# Task objective
A verbatim copy of the listing is what is needed, minus any pictures.

# Given information

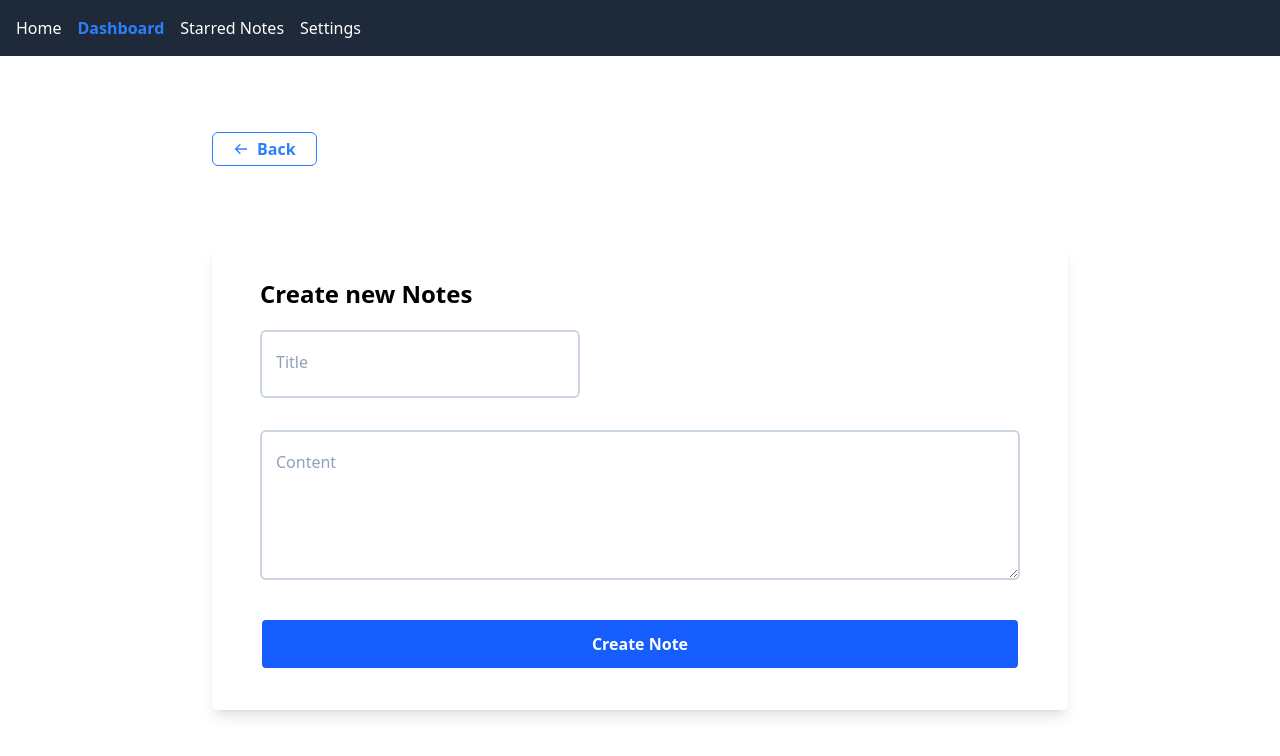
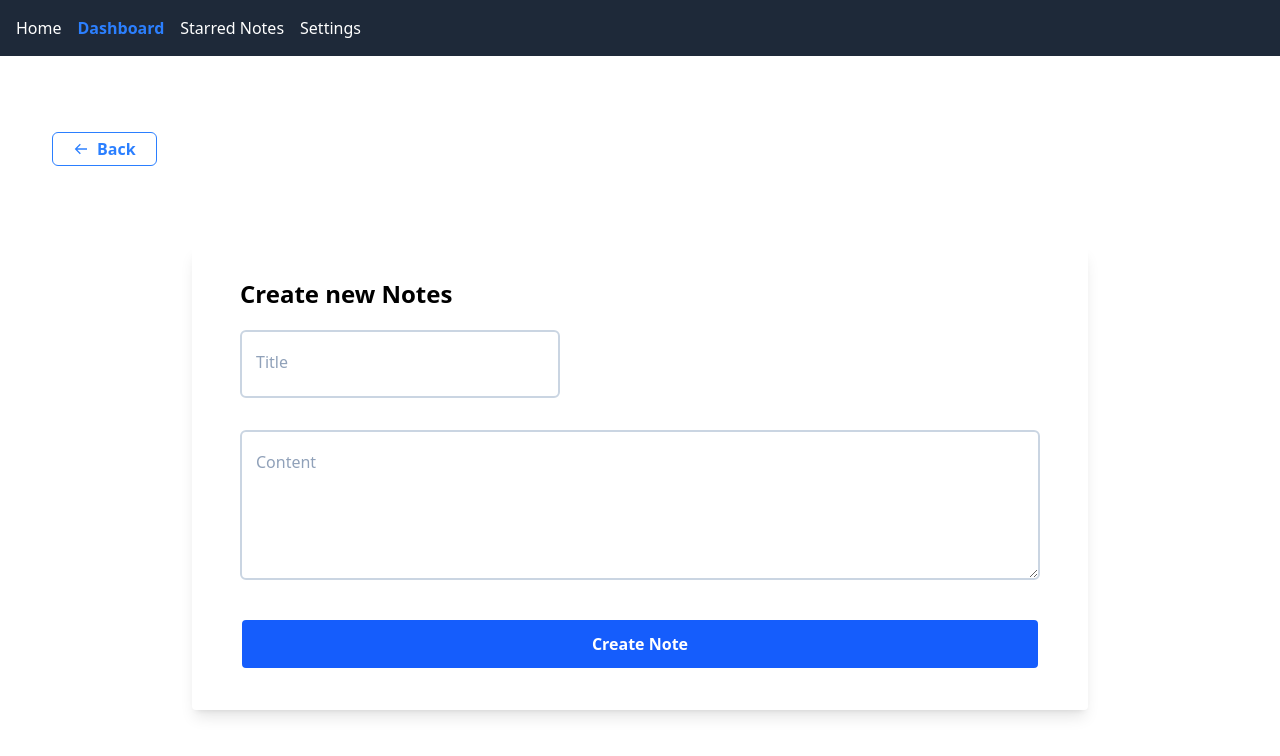
Before and after one commit to morshed-murad/Notes_App, a React (Vite) app: page /notes/create in a window 1280 px wide. Shown: the top 756 px of the page. Built offline with nearby package versions, Linux system fonts and the light colour scheme.

Commit message:
Refactor layout of CreateNote and EditNote components for consistent styling; enhance ThemeTogglePage and NotesManager with improved spacing and structure for better UI presentation.

```diff
--- a/src/pages/create-notes/components/create-note.tsx
+++ b/src/pages/create-notes/components/create-note.tsx
@@ -47,7 +47,7 @@ export function CreateNote() {
   };
 
   return (
-    <div className="max-w-4xl mx-auto p-5 dark:text-slate-900">
+    <div className=" p-5 dark:text-slate-900">
       <Toaster
         closeButton
         className="text"
@@ -69,7 +69,7 @@ export function CreateNote() {
       </button>
       <form
         onSubmit={handleSubmit(onSubmit)}
-        className="space-y-8 bg-white shadow-lg rounded px-12 pt-8 pb-10 mb-5 mt-20"
+        className="space-y-8 bg-white shadow-lg rounded px-12 pt-8 pb-10 mb-5 mt-20 max-w-4xl mx-auto"
       >
         <h1 className="text-2xl font-bold mb-5">Create new Notes</h1>
         <Input
--- a/src/pages/edit-note/components/EditNote.tsx
+++ b/src/pages/edit-note/components/EditNote.tsx
@@ -64,7 +64,7 @@ export function EditNote() {
   };
 
   return (
-    <div className="max-w-4xl mx-auto p-5 dark:text-slate-900">
+    <div className=" p-5 dark:text-slate-900">
       <Toaster
         closeButton
         className="text"
@@ -86,7 +86,7 @@ export function EditNote() {
       </button>
       <form
         onSubmit={handleSubmit(onSubmit)}
-        className=" space-y-8 bg-white shadow-lg rounded px-12 pt-8 pb-10 mb-5 mt-20"
+        className=" space-y-8 bg-white shadow-lg rounded px-12 pt-8 pb-10 mb-5 mt-20 max-w-4xl mx-auto"
       >
         <h1 className="text-2xl font-bold mb-5">Edit Note</h1>
         <Input
--- a/src/pages/them-toggle/components/note-manage.tsx
+++ b/src/pages/them-toggle/components/note-manage.tsx
@@ -46,13 +46,15 @@ export function NotesManager() {
   };
 
   return (
-    <div>
+    <div className="flex flex-col gap-4 mt-12 max-w-2xl mx-auto">
+      <h1 className="text-2xl font-bold my-10">Export Notes</h1>
       <button
         className="bg-blue-500 text-white px-4 py-2 rounded-md"
         onClick={() => exportNotes(notes)}
       >
         Export Notes
       </button>
+      <h1 className="text-2xl font-bold my-10">Import Notes</h1>
       <input
         className="bg-blue-500 text-white px-4 py-2 rounded-md"
         type="file"
--- a/src/pages/them-toggle/index.tsx
+++ b/src/pages/them-toggle/index.tsx
@@ -3,7 +3,7 @@ import { NotesManager } from "./components/note-manage";
 export function ThemeTogglePage() {
   const { isDarkMode, toggleDark, toggleLight } = useDarkModeStore();
   return (
-    <div>
+    <div className="pb-10">
       <h1
         className={`text-2xl font-bold ${
           isDarkMode ? "bg-gray-900 text-white" : "bg-white text-black"
@@ -29,7 +29,9 @@ export function ThemeTogglePage() {
           <div className="w-full h-12 bg-slate-400 rounded-4xl"></div>
         </div>
       </div>
-      <NotesManager />
+      <div className="mt-10">
+        <NotesManager />
+      </div>
     </div>
   );
 }
```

# Exercise response
Before and after one commit to morshed-murad/Notes_App, a React (Vite) app: page /notes/create in a window 1280 px wide. Shown: the top 756 px of the page. Built offline with nearby package versions, Linux system fonts and the light colour scheme.

Commit message:
Refactor layout of CreateNote and EditNote components for consistent styling; enhance ThemeTogglePage and NotesManager with improved spacing and structure for better UI presentation.

```diff
--- a/src/pages/create-notes/components/create-note.tsx
+++ b/src/pages/create-notes/components/create-note.tsx
@@ -47,7 +47,7 @@ export function CreateNote() {
   };
 
   return (
-    <div className="max-w-4xl mx-auto p-5 dark:text-slate-900">
+    <div className=" p-5 dark:text-slate-900">
       <Toaster
         closeButton
         className="text"
@@ -69,7 +69,7 @@ export function CreateNote() {
       </button>
       <form
         onSubmit={handleSubmit(onSubmit)}
-        className="space-y-8 bg-white shadow-lg rounded px-12 pt-8 pb-10 mb-5 mt-20"
+        className="space-y-8 bg-white shadow-lg rounded px-12 pt-8 pb-10 mb-5 mt-20 max-w-4xl mx-auto"
       >
         <h1 className="text-2xl font-bold mb-5">Create new Notes</h1>
         <Input
--- a/src/pages/edit-note/components/EditNote.tsx
+++ b/src/pages/edit-note/components/EditNote.tsx
@@ -64,7 +64,7 @@ export function EditNote() {
   };
 
   return (
-    <div className="max-w-4xl mx-auto p-5 dark:text-slate-900">
+    <div className=" p-5 dark:text-slate-900">
       <Toaster
         closeButton
         className="text"
@@ -86,7 +86,7 @@ export function EditNote() {
       </button>
       <form
         onSubmit={handleSubmit(onSubmit)}
-        className=" space-y-8 bg-white shadow-lg rounded px-12 pt-8 pb-10 mb-5 mt-20"
+        className=" space-y-8 bg-white shadow-lg rounded px-12 pt-8 pb-10 mb-5 mt-20 max-w-4xl mx-auto"
       >
         <h1 className="text-2xl font-bold mb-5">Edit Note</h1>
         <Input
--- a/src/pages/them-toggle/components/note-manage.tsx
+++ b/src/pages/them-toggle/components/note-manage.tsx
@@ -46,13 +46,15 @@ export function NotesManager() {
   };
 
   return (
-    <div>
+    <div className="flex flex-col gap-4 mt-12 max-w-2xl mx-auto">
+      <h1 className="text-2xl font-bold my-10">Export Notes</h1>
       <button
         className="bg-blue-500 text-white px-4 py-2 rounded-md"
         onClick={() => exportNotes(notes)}
       >
         Export Notes
       </button>
+      <h1 className="text-2xl font-bold my-10">Import Notes</h1>
       <input
         className="bg-blue-500 text-white px-4 py-2 rounded-md"
         type="file"
--- a/src/pages/them-toggle/index.tsx
+++ b/src/pages/them-toggle/index.tsx
@@ -3,7 +3,7 @@ import { NotesManager } from "./components/note-manage";
 export function ThemeTogglePage() {
   const { isDarkMode, toggleDark, toggleLight } = useDarkModeStore();
   return (
-    <div>
+    <div className="pb-10">
       <h1
         className={`text-2xl font-bold ${
           isDarkMode ? "bg-gray-900 text-white" : "bg-white text-black"
@@ -29,7 +29,9 @@ export function ThemeTogglePage() {
           <div className="w-full h-12 bg-slate-400 rounded-4xl"></div>
         </div>
       </div>
-      <NotesManager />
+      <div className="mt-10">
+        <NotesManager />
+      </div>
     </div>
   );
 }
```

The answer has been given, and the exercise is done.